The Apex Business Plan Competition brought fresh business ideas to campus on Jan. 24–25. Sponsored by BMO Financial Group, the competition handed out $20,000 in prizes and was organized by the International Business & Entrepreneurship Centre.
The business plan competition is designed to encourage entrepreneurship in Fredericton.
“Entrepreneurs and their start-ups are ready for the next step and to launch their careers,” said organizer Andrew Lockhart.
Lockhart has been with the Entrepreneurship Centre at UNB since 2016 after he finished his masters degree. He plays a major role in organizing the Apex competition along with the centre’s data visualization competition in November.
The Apex competition seeks the most successful business pitches put forth by teams of students. A panel of judges from diverse backgrounds decides the winners.
“This year alone we had about twenty judges, all from various industries, that provided our panel with a lot of valuable knowledge and experience,” Lockhart said.
The two-day competition featured preliminary networking opportunities, practice rounds, qualifiers and final rounds of competition.
This year, business students Jenna Evans, Aric Johnson and Elena Ascher were declared one of the winners with their pitch “Luftkuss” (“blowing kisses” in German). As Evans explained, Luftkuss is a hypothetical company of personalized lipstick in Munich, Germany, where customers could “come into the store and pick their own shade, flavour, and type of lipstick. They would also get to name their own lipstick.”

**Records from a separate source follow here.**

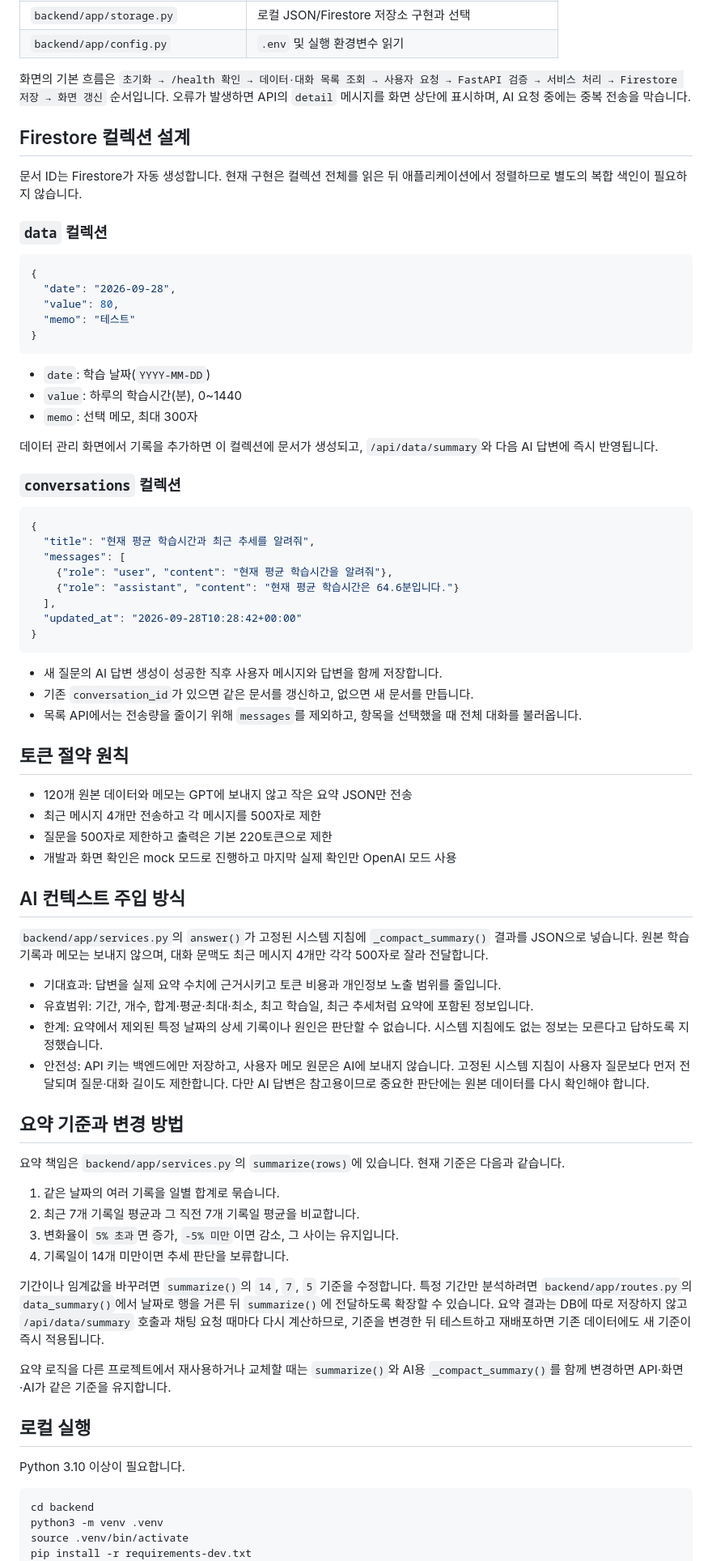
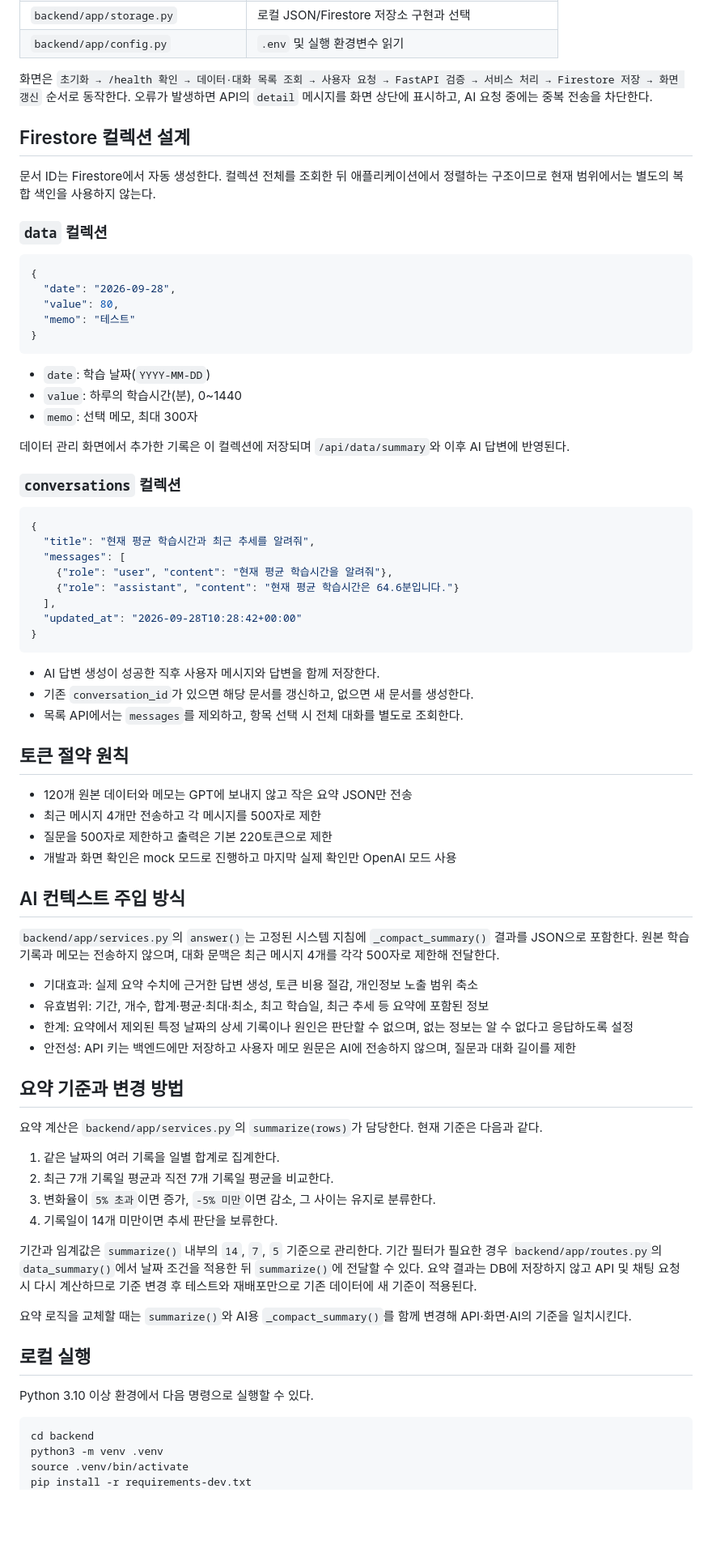
Before and after one commit to yak7297/p3-2, a Markdown page: README.md, the part around one of its changes. Shown at 81% size. Rendered like a GitHub page; blank space fills up the shorter version.

````diff
--- a/README.md
+++ b/README.md
@@ -34,11 +34,11 @@
 | `backend/app/storage.py` | 로컬 JSON/Firestore 저장소 구현과 선택 |
 | `backend/app/config.py` | `.env` 및 실행 환경변수 읽기 |
 
-화면의 기본 흐름은 `초기화 → /health 확인 → 데이터·대화 목록 조회 → 사용자 요청 → FastAPI 검증 → 서비스 처리 → Firestore 저장 → 화면 갱신` 순서입니다. 오류가 발생하면 API의 `detail` 메시지를 화면 상단에 표시하며, AI 요청 중에는 중복 전송을 막습니다.
+화면은 `초기화 → /health 확인 → 데이터·대화 목록 조회 → 사용자 요청 → FastAPI 검증 → 서비스 처리 → Firestore 저장 → 화면 갱신` 순서로 동작한다. 오류가 발생하면 API의 `detail` 메시지를 화면 상단에 표시하고, AI 요청 중에는 중복 전송을 차단한다.
 
 ## Firestore 컬렉션 설계
 
-문서 ID는 Firestore가 자동 생성합니다. 현재 구현은 컬렉션 전체를 읽은 뒤 애플리케이션에서 정렬하므로 별도의 복합 색인이 필요하지 않습니다.
+문서 ID는 Firestore에서 자동 생성한다. 컬렉션 전체를 조회한 뒤 애플리케이션에서 정렬하는 구조이므로 현재 범위에서는 별도의 복합 색인을 사용하지 않는다.
 
 ### `data` 컬렉션
 
@@ -54,7 +54,7 @@
 - `value`: 하루의 학습시간(분), 0~1440
 - `memo`: 선택 메모, 최대 300자
 
-데이터 관리 화면에서 기록을 추가하면 이 컬렉션에 문서가 생성되고, `/api/data/summary`와 다음 AI 답변에 즉시 반영됩니다.
+데이터 관리 화면에서 추가한 기록은 이 컬렉션에 저장되며 `/api/data/summary`와 이후 AI 답변에 반영된다.
 
 ### `conversations` 컬렉션
 
@@ -69,9 +69,9 @@
 }
 ```
 
-- 새 질문의 AI 답변 생성이 성공한 직후 사용자 메시지와 답변을 함께 저장합니다.
-- 기존 `conversation_id`가 있으면 같은 문서를 갱신하고, 없으면 새 문서를 만듭니다.
-- 목록 API에서는 전송량을 줄이기 위해 `messages`를 제외하고, 항목을 선택했을 때 전체 대화를 불러옵니다.
+- AI 답변 생성이 성공한 직후 사용자 메시지와 답변을 함께 저장한다.
+- 기존 `conversation_id`가 있으면 해당 문서를 갱신하고, 없으면 새 문서를 생성한다.
+- 목록 API에서는 `messages`를 제외하고, 항목 선택 시 전체 대화를 별도로 조회한다.
 
 ## 토큰 절약 원칙
 
@@ -82,29 +82,29 @@
 
 ## AI 컨텍스트 주입 방식
 
-`backend/app/services.py`의 `answer()`가 고정된 시스템 지침에 `_compact_summary()` 결과를 JSON으로 넣습니다. 원본 학습 기록과 메모는 보내지 않으며, 대화 문맥도 최근 메시지 4개만 각각 500자로 잘라 전달합니다.
+`backend/app/services.py`의 `answer()`는 고정된 시스템 지침에 `_compact_summary()` 결과를 JSON으로 포함한다. 원본 학습 기록과 메모는 전송하지 않으며, 대화 문맥은 최근 메시지 4개를 각각 500자로 제한해 전달한다.
 
-- 기대효과: 답변을 실제 요약 수치에 근거시키고 토큰 비용과 개인정보 노출 범위를 줄입니다.
-- 유효범위: 기간, 개수, 합계·평균·최대·최소, 최고 학습일, 최근 추세처럼 요약에 포함된 정보입니다.
-- 한계: 요약에서 제외된 특정 날짜의 상세 기록이나 원인은 판단할 수 없습니다. 시스템 지침에도 없는 정보는 모른다고 답하도록 지정했습니다.
-- 안전성: API 키는 백엔드에만 저장하고, 사용자 메모 원문은 AI에 보내지 않습니다. 고정된 시스템 지침이 사용자 질문보다 먼저 전달되며 질문·대화 길이도 제한합니다. 다만 AI 답변은 참고용이므로 중요한 판단에는 원본 데이터를 다시 확인해야 합니다.
+- 기대효과: 실제 요약 수치에 근거한 답변 생성, 토큰 비용 절감, 개인정보 노출 범위 축소
+- 유효범위: 기간, 개수, 합계·평균·최대·최소, 최고 학습일, 최근 추세 등 요약에 포함된 정보
+- 한계: 요약에서 제외된 특정 날짜의 상세 기록이나 원인은 판단할 수 없으며, 없는 정보는 알 수 없다고 응답하도록 설정
+- 안전성: API 키는 백엔드에만 저장하고 사용자 메모 원문은 AI에 전송하지 않으며, 질문과 대화 길이를 제한
 
 ## 요약 기준과 변경 방법
 
-요약 책임은 `backend/app/services.py`의 `summarize(rows)`에 있습니다. 현재 기준은 다음과 같습니다.
+요약 계산은 `backend/app/services.py`의 `summarize(rows)`가 담당한다. 현재 기준은 다음과 같다.
 
-1. 같은 날짜의 여러 기록을 일별 합계로 묶습니다.
-2. 최근 7개 기록일 평균과 그 직전 7개 기록일 평균을 비교합니다.
-3. 변화율이 `5% 초과`면 증가, `-5% 미만`이면 감소, 그 사이는 유지입니다.
-4. 기록일이 14개 미만이면 추세 판단을 보류합니다.
+1. 같은 날짜의 여러 기록을 일별 합계로 집계한다.
+2. 최근 7개 기록일 평균과 직전 7개 기록일 평균을 비교한다.
+3. 변화율이 `5% 초과`이면 증가, `-5% 미만`이면 감소, 그 사이는 유지로 분류한다.
+4. 기록일이 14개 미만이면 추세 판단을 보류한다.
 
-기간이나 임계값을 바꾸려면 `summarize()`의 `14`, `7`, `5` 기준을 수정합니다. 특정 기간만 분석하려면 `backend/app/routes.py`의 `data_summary()`에서 날짜로 행을 거른 뒤 `summarize()`에 전달하도록 확장할 수 있습니다. 요약 결과는 DB에 따로 저장하지 않고 `/api/data/summary` 호출과 채팅 요청 때마다 다시 계산하므로, 기준을 변경한 뒤 테스트하고 재배포하면 기존 데이터에도 새 기준이 즉시 적용됩니다.
+기간과 임계값은 `summarize()` 내부의 `14`, `7`, `5` 기준으로 관리한다. 기간 필터가 필요한 경우 `backend/app/routes.py`의 `data_summary()`에서 날짜 조건을 적용한 뒤 `summarize()`에 전달할 수 있다. 요약 결과는 DB에 저장하지 않고 API 및 채팅 요청 시 다시 계산하므로 기준 변경 후 테스트와 재배포만으로 기존 데이터에 새 기준이 적용된다.
 
-요약 로직을 다른 프로젝트에서 재사용하거나 교체할 때는 `summarize()`와 AI용 `_compact_summary()`를 함께 변경하면 API·화면·AI가 같은 기준을 유지합니다.
+요약 로직을 교체할 때는 `summarize()`와 AI용 `_compact_summary()`를 함께 변경해 API·화면·AI의 기준을 일치시킨다.
 
 ## 로컬 실행
 
-Python 3.10 이상이 필요합니다.
+Python 3.10 이상 환경에서 다음 명령으로 실행할 수 있다.
 
 ```bash
 cd backend
````
Also changed, not shown: other parts of README.md (+25 -25 lines).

That idea beat out the competition of 25 other teams and in total about 150 participants.
“These are very healthy numbers for a business community in New Brunswick, and shows there’s an ecosystem here to support our entrepreneurs,” Lockhart said.
The competition aims to teach students how to improve their business plan and avoid idea stagnation, to get experience with real-world business individuals and to have the opportunity to network with fellow entrepreneurs and professionals.
You don’t have to be a business student to enter the Apex competition – Luftkuss was one of the only teams comprised entirely of business students. Students compete from a diverse range of faculties from engineering to arts.
“It’s really healthy for a student to get up in front of a room full of academic, private sector, and government employees all in one place,” Lockhart said.
Even if a team doesn’t place in or win the competition, students have received jobs from the connections they’ve made with professionals. Lockhart said the true purpose of the competition is to enable students to build strong connections that will help them in the future.
The Apex Business Plan Competition is looking to expand both in numbers and geographical range. This year’s competition included students from as far as Victoria, B.C. The competition also wants to expand internationally as Lockhart would like to see some schools from New England join the event.